Greece's banks still have by far the highest aggregate nonperforming loan ratio in Europe, despite reducing the number to 35.2% at the end of 2019 from 37.4% three months earlier, according to the European Banking Authority's latest transparency exercise.
Banks in Cyprus and Bulgaria had the second- and third-highest NPL ratios of 19.3% and 18.2% at the end of December, respectively, down from 21.1% and 21.0% at the end of September 2019. Meanwhile, Sweden retained the lowest ratio of 0.50%, unchanged over the period.
European banks' aggregate average NPL ratio stood at 2.7% at 2019-end, compared to 2.9% at the end of September 2019, while their average aggregate NPL coverage ratio was 44.7%, down from 44.6%.
As of Dec. 31, 2019, Hungary's aggregate NPL coverage ratio stood at 67.42%, the highest among the banking systems in the sample, down from 68.12% at the end of September 2019.
The EBA also said June 8 that banks entered the COVID-19 crisis with "solid" capital positions and improved asset quality. Compared with the 2008 global financial crisis, European banks now hold larger capital and liquidity buffers, it said.
Banks' capital levels have improved quarter over quarter, with the average fully loaded common equity Tier 1 capital ratio rising by roughly 40 basis points to 14.8% at the end of the fourth quarter, owing to higher capital and contracting risk exposure amounts. Meanwhile, EU banks' weighted fully phased-in leverage ratio increased by 30 basis points to 5.5%, driven by rising capital and declining exposures.
The EBA said, though, that the data showed significant dispersion across banks. The 2020 spring transparency exercise covers data as of September and December 2019 disclosed by 127 banks from 27 European Economic Area countries.

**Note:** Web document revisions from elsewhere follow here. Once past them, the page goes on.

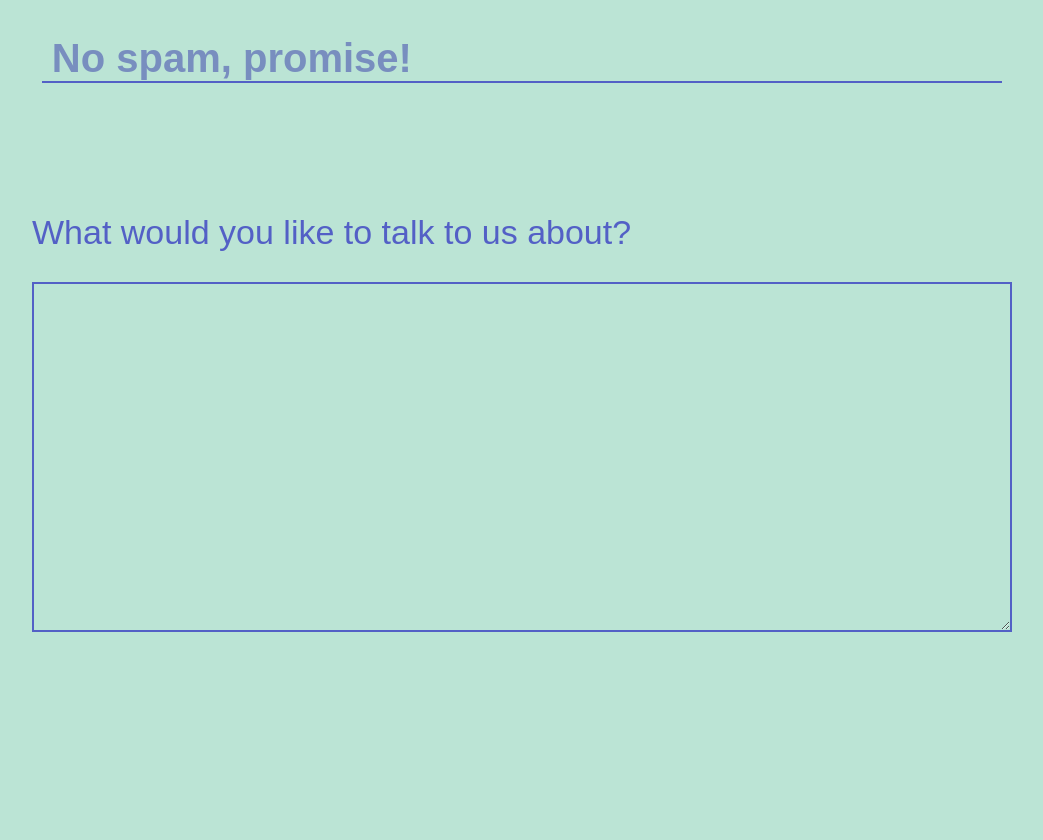
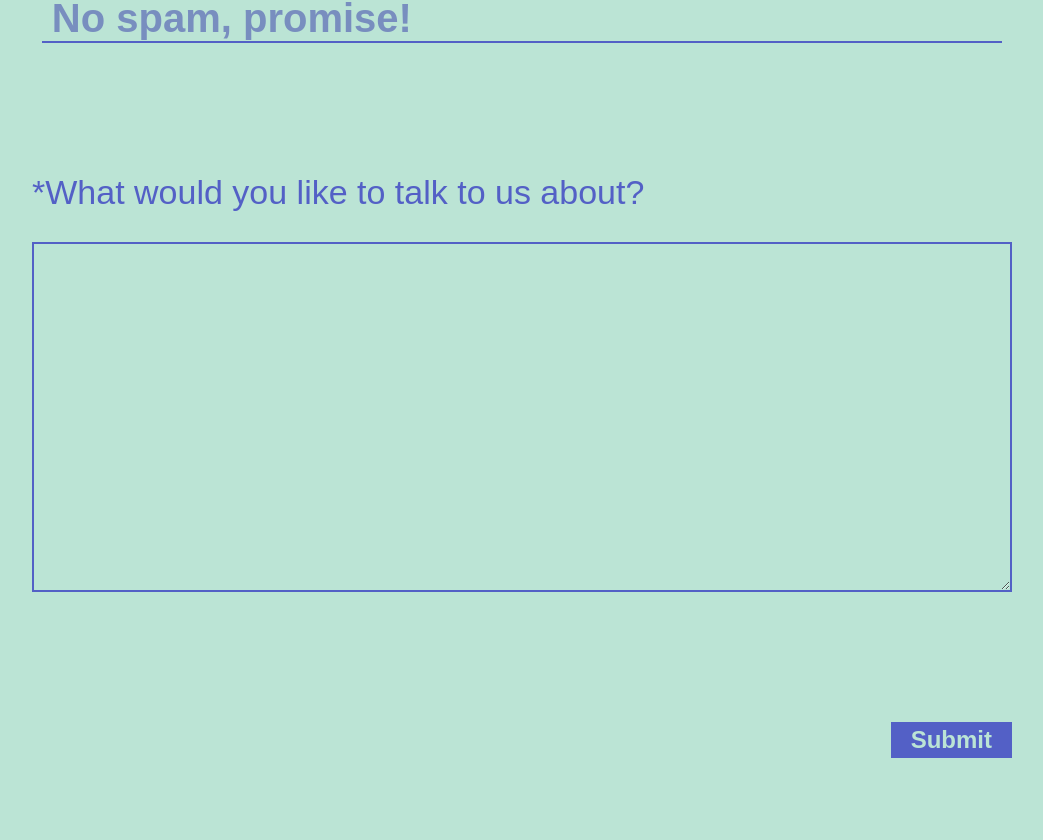
Before and after one commit to wthdevelopers/website-2021, a Vue app: page / in a window 1280 px wide. Shown: the part 6380-7220 px from the top of the page, without its empty margins (118-1161 px from the left). Built offline with nearby package versions, Linux system fonts and the light colour scheme; a web font is replaced by a local one.

Commit message:
refactored form buttons, completed contact section and fixed router-link scroll pos bug

```diff
--- a/public/form.html
+++ b/public/form.html
@@ -1,3 +1,9 @@
+<form name="contact-form" netlify netlify-honeypot="bot-field" hidden>
+  <input type="text" name="contactee-name" />
+  <input type="text" name="contactee-email" />
+  <textarea name="contactee-message"></textarea>
+</form>
+
 <form
   name="registration-form-individual"
   netlify
--- a/src/App.vue
+++ b/src/App.vue
@@ -114,7 +114,7 @@ body {
   position: relative;
   background-color: var(--color-background);
   transition: background-color 0.6s ease-out;
-  overflow-x: hidden;
+  overflow-x: hidden !important;
 }
 
 ul {
--- a/src/components/contact/Contact.vue
+++ b/src/components/contact/Contact.vue
@@ -2,7 +2,16 @@
   <div id="contact">
     <div class="contact-body">
       <h3>Contact Us</h3>
-      <div class="contact-content">
+      <form
+        class="contact-content"
+        id="contact-form"
+        name="contact-form"
+        method="post"
+        data-netlify="true"
+        data-netlify-honeypot="bot-field"
+      >
+        <input type="hidden" name="form-name" value="contact-form">
+        <input type="hidden" name="bot-field">
         <FormInput
           type="text"
           label="*Name"
@@ -17,18 +26,29 @@
           name="contactee-email"
           placeholder="No spam, promise!"
           :model="contacteeEmail"
-          :onInput="validateEmail"
           :onBlur="s => {
             if (!validateFilled(s)) {
-                validateEmail(s, 'blur');
+                validateEmail(s);
             }
         }"
         />
         <Textbox
-          label="What would you like to talk to us about?"
+          label="*What would you like to talk to us about?"
           name="contactee-message"
           :model="contacteeMessage"
+          :onBlur="validateFilled"
         />
+      </form>
+      <div class="submission-container">
+        <FormButton
+          linkAction="non-router"
+          :onClick="{func: openModal, args: ['contact-submission-confirmation-modal']}"
+        >Submit</FormButton>
+        <FormError
+          class="submission-error"
+          :style="submissionMsg.type === 'positive' ? 'color: var(--color-accent);' : null"
+        >{{submissionMsg.msg}}</FormError>
+        <button type="submit" hidden/>
       </div>
     </div>
     <svg
@@ -41,44 +61,103 @@
         d="M0,128L48,144C96,160,192,192,288,218.7C384,245,480,267,576,266.7C672,267,768,245,864,245.3C960,245,1056,267,1152,282.7C1248,299,1344,309,1392,314.7L1440,320L1440,0L1392,0C1344,0,1248,0,1152,0C1056,0,960,0,864,0C768,0,672,0,576,0C480,0,384,0,288,0C192,0,96,0,48,0L0,0Z"
       ></path>
     </svg>
+    <ConfirmationModal
+      id="contact-submission-confirmation-modal"
+      :positiveFunc="() => {
+        if (!validateAll()) {
+          submitForm('contact-form');
+        }
+      }"
+    >Are you sure you want to submit the form?</ConfirmationModal>
   </div>
 </template>
 
 <script>
 import FormInput from "@/components/registration/FormInput.vue";
 import Textbox from "@/components/registration/Textbox.vue";
+import FormButton from "@/components/registration/FormButton.vue";
+import FormError from "@/components/registration/FormError.vue";
+import ConfirmationModal from "@/components/ConfirmationModal.vue";
 
 import validateFilledMixin from "@/mixins/validateFilledMixin";
 import validateEmailMixin from "@/mixins/validateEmailMixin";
+import openModalMixin from "@/mixins/openModalMixin";
 
 export default {
   name: "contact",
   components: {
     FormInput,
-    Textbox
+    Textbox,
+    FormButton,
+    FormError,
+    ConfirmationModal
   },
   data() {
     return {
       contacteeName: { value: "", error: "" },
       contacteeEmail: { value: "", error: "", success: false },
-      contacteeMessage: { value: "" }
+      contacteeMessage: { value: "", error: "" },
+      submissionMsg: { type: "negative", msg: "" }
     };
   },
-  mixins: [validateFilledMixin, validateEmailMixin]
+  mixins: [validateFilledMixin, validateEmailMixin, openModalMixin],
+  methods: {
+    validateAll() {
+      let testNum = 0;
+      let validationConclusion = "";
+
+      testNum += this.validateFilled(this.contacteeName);
+      testNum += this.validateFilled(this.contacteeMessage);
+      if (!this.validateFilled(this.contacteeEmail)) {
+        testNum += this.validateEmail(this.contacteeEmail);
+      } else {
+        testNum++;
+      }
+
+      if (testNum) {
+        validationConclusion =
+          "There are some incomplete fields or invalid responses.";
+      }
+
+      this.submissionMsg = { type: "negative", msg: validationConclusion };
+      return validationConclusion;
+    },
+    submitForm(id) {
+      let form = document.getElementById(id);
+      fetch(form.action, {
+        method: "POST",
+        body: new URLSearchParams(new FormData(form))
+      })
+        .then(() => {
+          this.contacteeName = { value: "", error: "" };
+          this.contacteeEmail = { value: "", error: "", success: false };
+          this.contacteeMessage = { value: "", error: "" };
+          this.submissionMsg = {
+            type: "positive",
+            msg:
+              "Your message has been received and we will get back to you shortly. Cheers!"
+          };
+        })
+        .catch(() => {
+          this.submissionMsg = {
+            type: "negative",
+            msg:
+              "Sorry, but there seems to be a problem and we didn't receive your message. Please try resubmitting!"
+          };
+        });
+    }
+  }
 };
 </script>
 
 <style scoped>
-#contact {
-  /* border: 1px solid purple; */
-}
-
 .contact-body {
   background-color: var(--slope-body-color);
   width: 100%;
-  padding: 100px 0;
+  padding: 60px 0;
   transform: translateY(-6px);
   transition: background-color 0.6s ease-out;
+  /* border: 1px solid red; */
 }
 
 h3 {
@@ -93,7 +172,15 @@ h3 {
 
 .contact-content {
   margin: 0 150px;
-  /* border: 1px solid red; */
+  /* border: 1px solid blue; */
+}
+
+.submission-container {
+  display: flex;
+  flex-direction: column;
+  align-items: flex-end;
+  margin: 100px 150px 0 150px;
+  /* border: 1px solid blue; */
 }
 
 @media only screen and (max-width: 1000px) {
@@ -103,6 +190,10 @@ h3 {
 
   .contact-content {
     margin: 0 100px;
+  }
+
+  .submission-container {
+    margin: 100px 100px 0 100px;
   }
 }
 
@@ -116,20 +207,17 @@ h3 {
   }
 }
 
-@media only screen and (max-width: 791px) {
-}
-
 @media only screen and (max-width: 570px) {
   h3 {
     padding-left: 30px;
   }
 
-  p {
-    font-size: 20px;
-  }
-
   .contact-content {
     margin: 0 30px;
   }
+
+  .submission-container {
+    margin: 100px 30px 0 30px;
+  }
 }
 </style>
--- /dev/null
+++ b/src/components/registration/FormButton.vue
@@ -0,0 +1,48 @@
+<template>
+  <button
+    class="form-button"
+    v-if="linkAction === 'non-router'"
+    type="button"
+    @click="onClick.func(...onClick.args)"
+  >
+    <slot></slot>
+  </button>
+  <router-link class="form-button" v-else :to="to">
+    <slot></slot>
+  </router-link>
+</template>
+
+<script>
+export default {
+  name: "form-button",
+  props: {
+    linkAction: String,
+    onClick: { func: String, args: Array },
+    to: String
+  }
+};
+</script>
+
+<style scoped>
+.form-button {
+  cursor: pointer;
+  font-family: var(--font-primary), sans-serif;
+  font-size: 24px;
+  font-weight: 700;
+  color: var(--slope-body-color);
+  padding: 4px 20px;
+  background-color: var(--color-regular-text);
+  border: none;
+}
+
+.form-button:disabled {
+  opacity: 0.4;
+  cursor: not-allowed;
+}
+
+@media only screen and (max-width: 570px) {
+  .form-button {
+    font-size: 20px;
+  }
+}
+</style>
--- a/src/components/registration/RegistrationEndMessage.vue
+++ b/src/components/registration/RegistrationEndMessage.vue
@@ -36,7 +36,7 @@
           submitting it again.
         </FormLabelSub>
       </RegistrationContentBlock>
-      <router-link to="/" class="bottom-button">Back To Homepage</router-link>
+      <FormButton linkAction="router" to="/" class="bottom-button">Back To Homepage</FormButton>
     </div>
     <svg
       viewBox="0 0 1440 240.41"
@@ -55,6 +55,7 @@
 <script>
 import RegistrationContentBlock from "@/components/registration/RegistrationContentBlock.vue";
 import FormLabelSub from "@/components/registration/FormLabelSub.vue";
+import FormButton from "@/components/registration/FormButton.vue";
 
 export default {
   name: "registration-end-message",
@@ -67,7 +68,8 @@ export default {
   },
   components: {
     RegistrationContentBlock,
-    FormLabelSub
+    FormLabelSub,
+    FormButton
   },
   props: {
     outcome: String
@@ -109,15 +111,7 @@ export default {
 }
 
 .bottom-button {
-  cursor: pointer;
   position: absolute;
-  font-family: var(--font-primary), sans-serif;
-  font-size: 24px;
-  font-weight: 700;
-  color: var(--slope-body-color);
-  padding: 4px 20px;
-  background-color: var(--color-regular-text);
-  border: none;
   z-index: 1;
   right: 24vw;
   bottom: 70px;
--- a/src/components/registration/RegistrationHero.vue
+++ b/src/components/registration/RegistrationHero.vue
@@ -333,8 +333,8 @@ nav > ul {
 }
 
 #registration-hero > svg {
-  margin-top: -40px;
-  transform: translateY(-20px);
+  margin-top: -140px;
+  /* transform: translateY(-20px); */
   z-index: -1;
 }
 
@@ -345,7 +345,7 @@ nav > ul {
 
 #registration-hero-content > svg {
   display: block;
-  margin-top: 2vw;
+  /* margin-top: 2vw; */
   margin-left: 20vw;
   width: 55vw;
   /* border: 1px solid yellow; */
--- a/src/components/registration/Textbox.vue
+++ b/src/components/registration/Textbox.vue
@@ -1,24 +1,33 @@
 <template>
   <FormBlock>
     <FormLabel :forValue="name">{{label}}</FormLabel>
-    <textarea v-model="model.value" maxlength="2540"/>
+    <textarea
+      v-model="model.value"
+      maxlength="2540"
+      @blur="onBlur ? onBlur(model) : null"
+      :style="model.error ? 'border: 2px solid transparent; outline: 2px solid #cc6675;' : null"
+    />
+    <FormError>{{model.error}}</FormError>
   </FormBlock>
 </template>
 
 <script>
 import FormBlock from "@/components/registration/FormBlock.vue";
 import FormLabel from "@/components/registration/FormLabel.vue";
+import FormError from "@/components/registration/FormError.vue";
 
 export default {
   name: "textbox",
   components: {
     FormBlock,
-    FormLabel
+    FormLabel,
+    FormError
   },
   props: {
     label: String,
     name: String,
-    model: Object
+    model: Object,
+    onBlur: Function
   }
 };
 </script>
@@ -44,4 +53,16 @@ textarea:focus {
   color: var(--color-accent);
   outline: 2px solid var(--color-accent);
 }
+
+@media only screen and (max-width: 1000px) {
+  textarea {
+    font-size: 28px;
+  }
+}
+
+@media only screen and (max-width: 570px) {
+  textarea {
+    font-size: 20px;
+  }
+}
 </style>
--- a/src/router.ts
+++ b/src/router.ts
@@ -25,5 +25,8 @@ export default new Router({
       props: true
     },
     { path: "*", redirect: "/" }
-  ]
+  ],
+  scrollBehavior(to, from, savedPosition) {
+    return { x: 0, y: 0 };
+  }
 });
```
Also changed, not shown: src/components/registration/RegistrationForm.vue (+17 -30 lines).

In late May, the EBA warned that banks are likely to face rising bad loans, matching those incurred during the eurozone's sovereign debt crisis, due to the economic impact of the pandemic.